══ Available data

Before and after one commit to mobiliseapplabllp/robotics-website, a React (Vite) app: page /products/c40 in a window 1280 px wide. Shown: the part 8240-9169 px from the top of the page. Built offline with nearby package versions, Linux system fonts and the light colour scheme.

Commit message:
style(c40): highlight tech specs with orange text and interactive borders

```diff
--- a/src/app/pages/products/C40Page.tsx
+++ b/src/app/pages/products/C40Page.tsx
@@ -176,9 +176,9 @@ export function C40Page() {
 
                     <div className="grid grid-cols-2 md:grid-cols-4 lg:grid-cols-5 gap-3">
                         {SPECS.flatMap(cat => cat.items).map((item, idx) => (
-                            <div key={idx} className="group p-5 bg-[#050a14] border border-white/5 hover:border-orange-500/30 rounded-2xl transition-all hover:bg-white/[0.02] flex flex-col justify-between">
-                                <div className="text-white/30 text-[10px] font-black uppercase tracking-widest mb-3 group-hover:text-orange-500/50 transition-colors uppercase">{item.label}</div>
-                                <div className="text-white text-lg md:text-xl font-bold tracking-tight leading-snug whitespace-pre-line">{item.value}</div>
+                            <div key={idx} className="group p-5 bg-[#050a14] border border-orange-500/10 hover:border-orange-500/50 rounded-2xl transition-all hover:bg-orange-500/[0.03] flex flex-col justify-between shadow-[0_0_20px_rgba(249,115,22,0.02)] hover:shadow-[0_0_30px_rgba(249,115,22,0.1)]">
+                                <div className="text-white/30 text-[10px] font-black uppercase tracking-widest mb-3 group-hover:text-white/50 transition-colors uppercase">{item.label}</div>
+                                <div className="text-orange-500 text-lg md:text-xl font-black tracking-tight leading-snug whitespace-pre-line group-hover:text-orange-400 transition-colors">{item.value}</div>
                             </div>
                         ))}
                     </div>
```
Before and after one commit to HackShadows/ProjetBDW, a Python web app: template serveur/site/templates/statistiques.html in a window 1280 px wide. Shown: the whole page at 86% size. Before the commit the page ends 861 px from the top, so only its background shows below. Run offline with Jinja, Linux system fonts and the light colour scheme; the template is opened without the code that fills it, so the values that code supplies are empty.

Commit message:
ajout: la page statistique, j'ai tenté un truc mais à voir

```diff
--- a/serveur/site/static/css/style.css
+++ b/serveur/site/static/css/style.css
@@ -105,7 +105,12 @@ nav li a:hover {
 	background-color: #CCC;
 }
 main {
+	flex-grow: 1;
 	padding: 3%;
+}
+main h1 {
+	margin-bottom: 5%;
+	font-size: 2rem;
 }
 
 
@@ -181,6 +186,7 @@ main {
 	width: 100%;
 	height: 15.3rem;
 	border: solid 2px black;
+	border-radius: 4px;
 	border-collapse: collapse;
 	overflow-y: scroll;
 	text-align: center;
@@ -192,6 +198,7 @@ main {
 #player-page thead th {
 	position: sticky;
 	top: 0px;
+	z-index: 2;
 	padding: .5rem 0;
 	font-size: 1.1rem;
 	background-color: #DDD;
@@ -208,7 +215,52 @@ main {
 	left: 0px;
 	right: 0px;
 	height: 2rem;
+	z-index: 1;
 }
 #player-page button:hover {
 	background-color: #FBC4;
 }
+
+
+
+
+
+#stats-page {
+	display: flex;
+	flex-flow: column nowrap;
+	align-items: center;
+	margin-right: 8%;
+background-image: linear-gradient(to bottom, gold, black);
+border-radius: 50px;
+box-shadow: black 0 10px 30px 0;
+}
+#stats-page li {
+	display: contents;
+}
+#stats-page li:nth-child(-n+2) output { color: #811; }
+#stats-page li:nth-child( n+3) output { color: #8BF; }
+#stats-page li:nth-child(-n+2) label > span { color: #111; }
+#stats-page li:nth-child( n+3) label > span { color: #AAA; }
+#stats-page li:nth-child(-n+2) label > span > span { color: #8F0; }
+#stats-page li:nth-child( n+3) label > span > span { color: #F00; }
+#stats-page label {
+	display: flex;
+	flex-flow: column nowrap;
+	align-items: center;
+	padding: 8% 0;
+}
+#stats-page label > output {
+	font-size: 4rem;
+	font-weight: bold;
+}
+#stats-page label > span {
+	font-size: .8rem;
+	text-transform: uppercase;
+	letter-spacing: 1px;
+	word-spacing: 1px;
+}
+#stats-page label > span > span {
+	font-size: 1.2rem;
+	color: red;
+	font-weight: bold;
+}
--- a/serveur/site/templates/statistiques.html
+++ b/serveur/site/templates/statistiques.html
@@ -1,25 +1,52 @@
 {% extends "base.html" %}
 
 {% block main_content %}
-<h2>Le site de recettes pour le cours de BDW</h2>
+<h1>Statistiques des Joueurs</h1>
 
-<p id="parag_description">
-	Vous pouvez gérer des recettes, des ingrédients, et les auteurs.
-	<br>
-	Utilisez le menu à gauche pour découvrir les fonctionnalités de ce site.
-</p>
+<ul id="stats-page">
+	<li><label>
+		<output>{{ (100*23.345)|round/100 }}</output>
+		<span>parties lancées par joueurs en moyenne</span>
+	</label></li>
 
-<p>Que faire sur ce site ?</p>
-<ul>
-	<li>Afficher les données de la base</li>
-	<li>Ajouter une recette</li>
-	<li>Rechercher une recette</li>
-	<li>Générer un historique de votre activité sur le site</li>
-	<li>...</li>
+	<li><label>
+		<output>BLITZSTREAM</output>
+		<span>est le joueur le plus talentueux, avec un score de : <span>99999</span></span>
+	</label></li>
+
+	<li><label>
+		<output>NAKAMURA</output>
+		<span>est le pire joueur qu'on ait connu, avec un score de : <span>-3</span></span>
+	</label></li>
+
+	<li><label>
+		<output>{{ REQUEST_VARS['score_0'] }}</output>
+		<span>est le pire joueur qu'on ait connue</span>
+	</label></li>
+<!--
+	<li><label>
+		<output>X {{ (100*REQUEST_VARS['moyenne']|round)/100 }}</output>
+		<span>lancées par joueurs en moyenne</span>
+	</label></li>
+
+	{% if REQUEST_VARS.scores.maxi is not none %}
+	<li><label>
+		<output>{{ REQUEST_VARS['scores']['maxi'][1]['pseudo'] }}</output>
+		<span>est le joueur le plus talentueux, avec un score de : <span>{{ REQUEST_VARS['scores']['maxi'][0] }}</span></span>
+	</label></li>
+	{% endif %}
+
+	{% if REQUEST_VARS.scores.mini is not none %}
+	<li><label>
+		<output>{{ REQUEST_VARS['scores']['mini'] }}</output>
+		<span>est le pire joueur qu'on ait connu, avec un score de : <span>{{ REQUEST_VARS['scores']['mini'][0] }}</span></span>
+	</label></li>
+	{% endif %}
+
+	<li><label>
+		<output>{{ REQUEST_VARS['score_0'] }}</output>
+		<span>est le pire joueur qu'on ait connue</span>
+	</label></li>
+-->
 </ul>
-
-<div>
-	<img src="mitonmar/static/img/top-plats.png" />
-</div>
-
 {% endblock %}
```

════

Directions for this task.
Looking at the records above, how many lines have the word "background" in them? State the number only.

Exercise result.
5